The logistics of crossing multiple countries and booking multiple tickets can be daunting. If you don't know anyone who has done a journey like this and can advise you, it's scary to book it all. Flights are so easy to just book and sort out, whereas trains require more planning and thought. For this reason I now try to offer help and advice to anyone who wants it.
Watching the landscape roll by and realising that I was perfectly capable of this journey, I was filled with joy. Something had always made me doubt if I could make the connections, or get the right paperwork, but suddenly I was free from the need to get places faster and the trappings of the modern systems.
In fact, time felt more efficient as most of the trains had wifi so I could work or watch films, or just watch the scenery whirl past. Time was not there to pressure me, it was a gift that I could spend as I pleased. I felt light in my head and heart, because I was free to make the unconventional choices that aligned with my values and aspirations.
Time felt more efficient… it was a gift that I could spend as I pleased.
I want to be a part of building the new world, which means confronting and challenging my own learnt behaviours, and weaving sustainable systems choices into how I live my life as well as do my research.
Since that trip, I have no longer just travelled. Every journey is an adventure, with stopovers in places I never would have seen otherwise. I have since been by train to Madrid, Barcelona, the south of France and Cologne, and am planning to go to Gothenburg in Sweden in October for a conference via a very similar route as I did before.
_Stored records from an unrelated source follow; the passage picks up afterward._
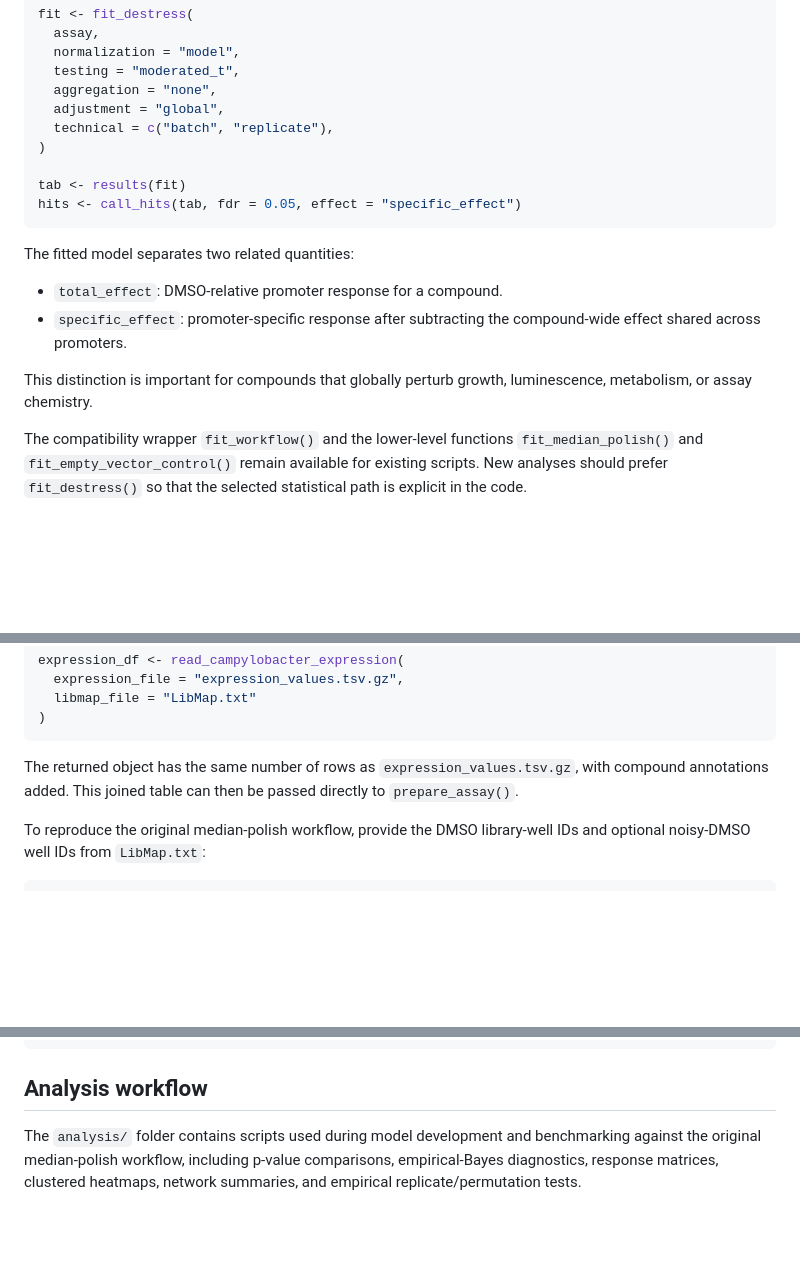
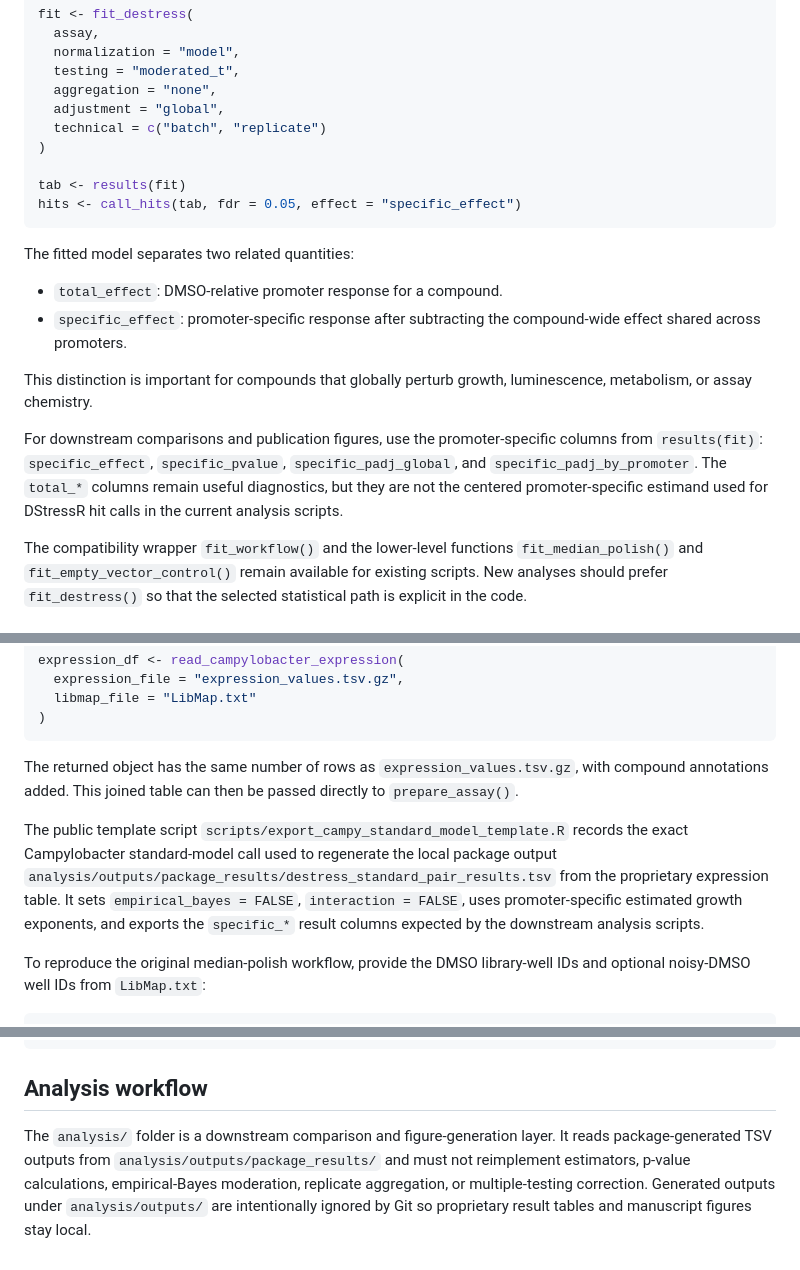
Before and after one commit to muellsen/DStressR, a Markdown page: README.md, 3 parts joined by grey strips. GitHub-like rendering; blank space fills up the shorter version.

Commit message:
Update README for current Campylobacter analysis

```diff
--- a/README.md
+++ b/README.md
@@ -230,7 +235,7 @@ fit <- fit_destress(
   testing = "moderated_t",
   aggregation = "none",
   adjustment = "global",
-  technical = c("batch", "replicate"),
+  technical = c("batch", "replicate")
 )
 
 tab <- results(fit)
@@ -245,6 +250,12 @@ The fitted model separates two related quantities:
 
 This distinction is important for compounds that globally perturb growth,
 luminescence, metabolism, or assay chemistry.
+
+For downstream comparisons and publication figures, use the promoter-specific
+columns from `results(fit)`: `specific_effect`, `specific_pvalue`,
+`specific_padj_global`, and `specific_padj_by_promoter`. The `total_*` columns
+remain useful diagnostics, but they are not the centered promoter-specific
+estimand used for DStressR hit calls in the current analysis scripts.
 
 The compatibility wrapper `fit_workflow()` and the lower-level functions
 `fit_median_polish()` and `fit_empty_vector_control()` remain available for
@@ -355,6 +366,15 @@ The returned object has the same number of rows as `expression_values.tsv.gz`,
 with compound annotations added. This joined table can then be passed directly
 to `prepare_assay()`.
 
+The public template script
+`scripts/export_campy_standard_model_template.R` records the exact
+Campylobacter standard-model call used to regenerate the local package output
+`analysis/outputs/package_results/destress_standard_pair_results.tsv` from the
+proprietary expression table. It sets `empirical_bayes = FALSE`,
+`interaction = FALSE`, uses promoter-specific estimated growth exponents, and
+exports the `specific_*` result columns expected by the downstream analysis
+scripts.
+
 To reproduce the original median-polish workflow, provide the DMSO library-well
 IDs and optional noisy-DMSO well IDs from `LibMap.txt`:
 
@@ -459,7 +479,9 @@ assay <- prepare_assay(
 
 ## Analysis workflow
 
-The `analysis/` folder contains scripts used during model development and
-benchmarking against the original median-polish workflow, including p-value
-comparisons, empirical-Bayes diagnostics, response matrices, clustered
-heatmaps, network summaries, and empirical replicate/permutation tests.
+The `analysis/` folder is a downstream comparison and figure-generation layer.
+It reads package-generated TSV outputs from `analysis/outputs/package_results/`
+and must not reimplement estimators, p-value calculations, empirical-Bayes
+moderation, replicate aggregation, or multiple-testing correction. Generated
+outputs under `analysis/outputs/` are intentionally ignored by Git so
+proprietary result tables and manuscript figures stay local.
```
Also changed, not shown: other parts of README.md (+5 -0 lines).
I plan to come back via Copenhagen and Berlin, to stop for a couple of days and explore.